A strange thing happened to me on Tuesday.
A man walked in as I spoke to the doctor and said hello. I said hello back stiffly, to signal my displeasure. He proceeded to turn to the doctor and tell her he was there to sell her some ‘good drugs’. The doctor must have noticed my angry face because she told him to ask for my permission and I declined to give it. He looked shocked; like he would always sell drugs with a patient present, during their consultation.
I have thought about this incident more than once since it happened and especially thought about what it means for health care in a context like the one I was in.
Here I was, in Mathari Hospital, a place whose name is a shorthand for whatever Kenyans perceive madness to be. The sales rep probably imagined that the crazy lady would not be connected enough with reality to object. Well, I was.
There is a notion that poor people want different things when they see a doctor; that they deserve different things. I think that we all deserve the same things: respect, kindness, dignity, honesty, fairness.
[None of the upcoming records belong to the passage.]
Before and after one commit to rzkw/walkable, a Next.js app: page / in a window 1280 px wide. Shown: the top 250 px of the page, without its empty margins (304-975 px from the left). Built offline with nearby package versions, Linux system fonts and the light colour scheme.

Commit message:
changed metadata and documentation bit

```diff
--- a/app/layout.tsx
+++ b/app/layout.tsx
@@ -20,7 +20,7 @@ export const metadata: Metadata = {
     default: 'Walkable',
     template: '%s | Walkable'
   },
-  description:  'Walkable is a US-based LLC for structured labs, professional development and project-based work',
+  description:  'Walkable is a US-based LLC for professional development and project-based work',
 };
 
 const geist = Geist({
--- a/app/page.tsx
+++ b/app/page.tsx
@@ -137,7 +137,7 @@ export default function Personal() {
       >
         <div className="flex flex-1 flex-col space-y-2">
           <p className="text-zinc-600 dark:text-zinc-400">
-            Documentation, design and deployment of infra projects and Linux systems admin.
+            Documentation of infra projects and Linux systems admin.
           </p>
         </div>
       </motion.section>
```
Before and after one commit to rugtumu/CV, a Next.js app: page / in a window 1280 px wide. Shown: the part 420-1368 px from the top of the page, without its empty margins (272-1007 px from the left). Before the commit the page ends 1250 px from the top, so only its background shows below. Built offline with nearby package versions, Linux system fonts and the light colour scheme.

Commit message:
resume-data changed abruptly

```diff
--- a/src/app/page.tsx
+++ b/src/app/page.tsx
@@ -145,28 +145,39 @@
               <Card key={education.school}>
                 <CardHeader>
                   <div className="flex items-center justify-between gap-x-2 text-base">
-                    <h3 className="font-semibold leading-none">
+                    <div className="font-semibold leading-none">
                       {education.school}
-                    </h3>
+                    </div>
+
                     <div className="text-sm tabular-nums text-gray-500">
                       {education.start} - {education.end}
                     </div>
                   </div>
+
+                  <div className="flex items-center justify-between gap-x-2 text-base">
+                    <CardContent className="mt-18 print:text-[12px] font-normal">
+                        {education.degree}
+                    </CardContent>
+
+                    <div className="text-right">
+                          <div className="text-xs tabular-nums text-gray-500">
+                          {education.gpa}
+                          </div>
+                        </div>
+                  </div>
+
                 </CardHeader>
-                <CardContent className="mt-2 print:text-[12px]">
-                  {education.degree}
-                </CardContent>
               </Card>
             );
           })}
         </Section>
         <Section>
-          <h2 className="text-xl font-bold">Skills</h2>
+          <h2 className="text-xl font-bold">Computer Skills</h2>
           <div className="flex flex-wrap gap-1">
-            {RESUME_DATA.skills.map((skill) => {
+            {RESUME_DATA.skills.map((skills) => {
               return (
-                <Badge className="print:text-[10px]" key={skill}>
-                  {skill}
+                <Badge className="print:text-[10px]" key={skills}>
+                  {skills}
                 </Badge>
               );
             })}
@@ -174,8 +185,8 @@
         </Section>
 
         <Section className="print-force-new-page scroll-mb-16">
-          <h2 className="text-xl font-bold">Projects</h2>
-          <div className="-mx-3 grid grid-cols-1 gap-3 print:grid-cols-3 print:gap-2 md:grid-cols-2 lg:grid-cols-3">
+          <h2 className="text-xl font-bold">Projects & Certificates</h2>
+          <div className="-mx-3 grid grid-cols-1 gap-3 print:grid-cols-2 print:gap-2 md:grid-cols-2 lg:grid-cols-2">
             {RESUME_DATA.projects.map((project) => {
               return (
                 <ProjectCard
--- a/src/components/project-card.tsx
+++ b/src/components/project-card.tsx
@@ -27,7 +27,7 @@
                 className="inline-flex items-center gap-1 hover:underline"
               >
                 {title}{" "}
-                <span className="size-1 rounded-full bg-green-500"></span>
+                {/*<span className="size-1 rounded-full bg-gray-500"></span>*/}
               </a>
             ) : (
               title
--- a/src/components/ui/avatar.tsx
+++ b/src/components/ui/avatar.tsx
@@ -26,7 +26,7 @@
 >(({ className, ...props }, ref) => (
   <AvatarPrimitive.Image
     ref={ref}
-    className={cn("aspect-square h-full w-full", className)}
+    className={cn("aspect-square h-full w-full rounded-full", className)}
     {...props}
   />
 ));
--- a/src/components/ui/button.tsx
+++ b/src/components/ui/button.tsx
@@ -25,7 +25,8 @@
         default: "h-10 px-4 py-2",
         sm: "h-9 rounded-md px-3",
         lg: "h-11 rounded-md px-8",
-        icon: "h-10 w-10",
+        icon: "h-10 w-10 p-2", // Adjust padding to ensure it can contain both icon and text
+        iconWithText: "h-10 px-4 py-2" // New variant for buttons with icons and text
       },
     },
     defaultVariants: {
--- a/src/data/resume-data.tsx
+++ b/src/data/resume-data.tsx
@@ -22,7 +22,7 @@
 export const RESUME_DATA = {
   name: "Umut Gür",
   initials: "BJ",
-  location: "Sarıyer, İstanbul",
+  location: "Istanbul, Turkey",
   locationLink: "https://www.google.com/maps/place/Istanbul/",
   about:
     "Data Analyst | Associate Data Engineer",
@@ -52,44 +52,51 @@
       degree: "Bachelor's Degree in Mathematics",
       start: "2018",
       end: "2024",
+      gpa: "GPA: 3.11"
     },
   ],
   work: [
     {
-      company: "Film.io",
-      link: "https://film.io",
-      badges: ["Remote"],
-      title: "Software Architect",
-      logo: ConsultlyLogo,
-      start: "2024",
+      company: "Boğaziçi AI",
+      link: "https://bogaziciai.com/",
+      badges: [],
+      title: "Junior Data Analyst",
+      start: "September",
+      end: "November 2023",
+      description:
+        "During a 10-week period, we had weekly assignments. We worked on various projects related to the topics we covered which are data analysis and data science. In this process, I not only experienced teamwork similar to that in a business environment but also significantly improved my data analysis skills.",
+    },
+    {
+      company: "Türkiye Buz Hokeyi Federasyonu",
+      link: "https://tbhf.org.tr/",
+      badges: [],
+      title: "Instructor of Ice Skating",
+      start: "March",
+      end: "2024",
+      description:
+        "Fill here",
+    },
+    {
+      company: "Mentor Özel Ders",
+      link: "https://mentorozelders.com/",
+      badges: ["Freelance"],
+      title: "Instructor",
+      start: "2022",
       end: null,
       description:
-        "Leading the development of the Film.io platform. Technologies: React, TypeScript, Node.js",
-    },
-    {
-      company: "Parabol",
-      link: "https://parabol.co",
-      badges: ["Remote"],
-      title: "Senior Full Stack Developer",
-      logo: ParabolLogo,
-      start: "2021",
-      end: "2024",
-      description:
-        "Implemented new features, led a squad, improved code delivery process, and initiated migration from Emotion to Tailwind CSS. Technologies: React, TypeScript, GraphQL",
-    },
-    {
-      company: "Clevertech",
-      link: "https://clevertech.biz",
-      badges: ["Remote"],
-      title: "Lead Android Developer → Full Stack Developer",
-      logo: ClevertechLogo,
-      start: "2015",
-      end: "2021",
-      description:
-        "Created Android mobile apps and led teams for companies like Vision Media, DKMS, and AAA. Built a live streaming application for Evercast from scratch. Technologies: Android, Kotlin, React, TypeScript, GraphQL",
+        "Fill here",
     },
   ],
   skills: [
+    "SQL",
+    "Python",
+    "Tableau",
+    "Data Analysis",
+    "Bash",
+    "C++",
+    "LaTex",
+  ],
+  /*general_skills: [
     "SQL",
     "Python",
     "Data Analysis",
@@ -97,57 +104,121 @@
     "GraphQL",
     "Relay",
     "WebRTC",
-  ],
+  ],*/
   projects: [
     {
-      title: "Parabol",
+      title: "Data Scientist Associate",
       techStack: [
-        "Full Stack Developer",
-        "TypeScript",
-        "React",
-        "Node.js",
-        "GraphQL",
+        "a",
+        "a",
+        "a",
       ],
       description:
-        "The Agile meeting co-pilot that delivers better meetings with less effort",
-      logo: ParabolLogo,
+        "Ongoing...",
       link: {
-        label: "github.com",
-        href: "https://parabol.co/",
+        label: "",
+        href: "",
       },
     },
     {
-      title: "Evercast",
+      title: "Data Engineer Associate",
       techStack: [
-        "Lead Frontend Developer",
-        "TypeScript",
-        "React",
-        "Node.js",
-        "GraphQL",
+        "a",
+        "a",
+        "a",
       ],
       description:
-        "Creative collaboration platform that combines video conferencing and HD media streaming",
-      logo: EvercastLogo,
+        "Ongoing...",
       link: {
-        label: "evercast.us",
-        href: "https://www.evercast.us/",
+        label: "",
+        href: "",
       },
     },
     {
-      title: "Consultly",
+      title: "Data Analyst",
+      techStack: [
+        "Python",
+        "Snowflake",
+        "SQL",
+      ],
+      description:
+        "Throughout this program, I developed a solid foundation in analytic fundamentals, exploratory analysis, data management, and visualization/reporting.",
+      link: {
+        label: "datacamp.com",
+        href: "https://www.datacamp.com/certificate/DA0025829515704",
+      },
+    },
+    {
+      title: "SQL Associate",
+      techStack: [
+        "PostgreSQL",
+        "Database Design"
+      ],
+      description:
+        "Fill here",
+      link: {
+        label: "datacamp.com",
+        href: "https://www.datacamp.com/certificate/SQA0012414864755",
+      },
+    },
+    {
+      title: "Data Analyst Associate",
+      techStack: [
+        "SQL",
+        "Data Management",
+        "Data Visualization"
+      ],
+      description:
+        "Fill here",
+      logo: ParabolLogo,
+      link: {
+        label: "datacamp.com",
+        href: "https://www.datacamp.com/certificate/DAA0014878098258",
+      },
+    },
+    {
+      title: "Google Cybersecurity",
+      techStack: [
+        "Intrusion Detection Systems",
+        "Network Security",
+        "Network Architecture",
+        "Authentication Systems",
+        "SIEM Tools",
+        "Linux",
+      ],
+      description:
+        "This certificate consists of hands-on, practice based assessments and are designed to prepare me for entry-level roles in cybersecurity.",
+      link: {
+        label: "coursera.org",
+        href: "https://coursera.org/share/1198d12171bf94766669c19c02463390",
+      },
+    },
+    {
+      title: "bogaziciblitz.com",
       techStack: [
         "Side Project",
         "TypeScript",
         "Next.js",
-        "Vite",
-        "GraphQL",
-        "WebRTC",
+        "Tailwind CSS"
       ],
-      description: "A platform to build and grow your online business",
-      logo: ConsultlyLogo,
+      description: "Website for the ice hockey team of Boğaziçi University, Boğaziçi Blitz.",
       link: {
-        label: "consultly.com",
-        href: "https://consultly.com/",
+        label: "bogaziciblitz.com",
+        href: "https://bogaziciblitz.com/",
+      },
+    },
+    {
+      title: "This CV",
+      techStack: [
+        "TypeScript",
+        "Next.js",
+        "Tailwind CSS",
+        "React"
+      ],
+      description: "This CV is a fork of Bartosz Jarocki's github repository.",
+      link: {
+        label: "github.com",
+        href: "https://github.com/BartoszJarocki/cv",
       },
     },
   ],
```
I paid, for the consultation with the psychiatrist, KSh 50; same as a person without a college education, a person who is experiencing a psychotic break, a person there for review after being released from a ward.
Today, a friend used a public clinic for the first time. He was astounded by the amount of time he had to wait (4 hours) and by the quality of the medical care (superb) because he had certain assumptions going in.
The way to solve some of the issues that ail our system of health care might then be this: put the educated, the assertive, the privileged in these settings. Task them with interrogating it, testing it, forming it from the inside.
See things change for the better.
Note: This post is part of #CuminWrites366, my year-long attempt to write a post a day. Find the rest over at readability.com/cuminwrites/
Questions, comments, suggestions or healthcare reform ideas? Send them to firstname.lastname@example.org